  60. ^ "Q+A with Sir Roger Douglas". YouTube. Archived from the original on 11 December 2021. Retrieved 28 January 2021.
  61. ^ Schlueter, Andre (23 October 2014). Institutions and Small Settler Economies: A Comparative Study of New Zealand and Uruguay, 1870–2008. Palgrave Macmillan. p. 226. ISBN 978-1-13744-567-4.
  62. ^ James, Colin. "The 'mother of all Budgets'". Te Ara: The Encyclopedia of New Zealand. Retrieved 21 December 2023.
  63. ^ "Business biting hand of nanny govt". The National Business Review. 7 March 1990. p. 24.
  64. ^ Miller, Raymond; Mintrom, Michael (2006). Political Leadership in New Zealand. Auckland University Press. pp. 82–85. ISBN 978-1-86940-358-4.
  65. ^ Maharey, Steve (28 June 2019). "The emergence of the Third Way: From Douglas to Clark (via Clinton & Co)". Pundit. Retrieved 20 December 2023.
  66. ^ Bhatnagar, Aaron (2000). "Rogernomics In The Era Of MMP". www.scoop.co.nz. Scoop News.
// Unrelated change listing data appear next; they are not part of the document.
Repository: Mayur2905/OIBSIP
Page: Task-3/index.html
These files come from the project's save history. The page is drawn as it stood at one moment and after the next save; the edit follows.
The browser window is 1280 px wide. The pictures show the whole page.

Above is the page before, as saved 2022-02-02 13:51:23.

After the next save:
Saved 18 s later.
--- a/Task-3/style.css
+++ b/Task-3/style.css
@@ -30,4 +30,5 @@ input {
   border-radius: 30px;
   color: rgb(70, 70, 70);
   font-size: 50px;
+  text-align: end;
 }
Retrieved 21 December 2023.
  67. ^ "The Relevance Of Rogernomics | Brian Easton". Eastonbh.ac.nz. 1 November 1997. Retrieved 12 June 2015.
  68. ^ "Inequality in NZ hasn't risen in 20 years Treasury paper says". Stuff (Fairfax). 26 June 2015.
  69. ^ "Income inequality how NZ is one of the worst in the world". Stuff (Fairfax). 18 May 2015.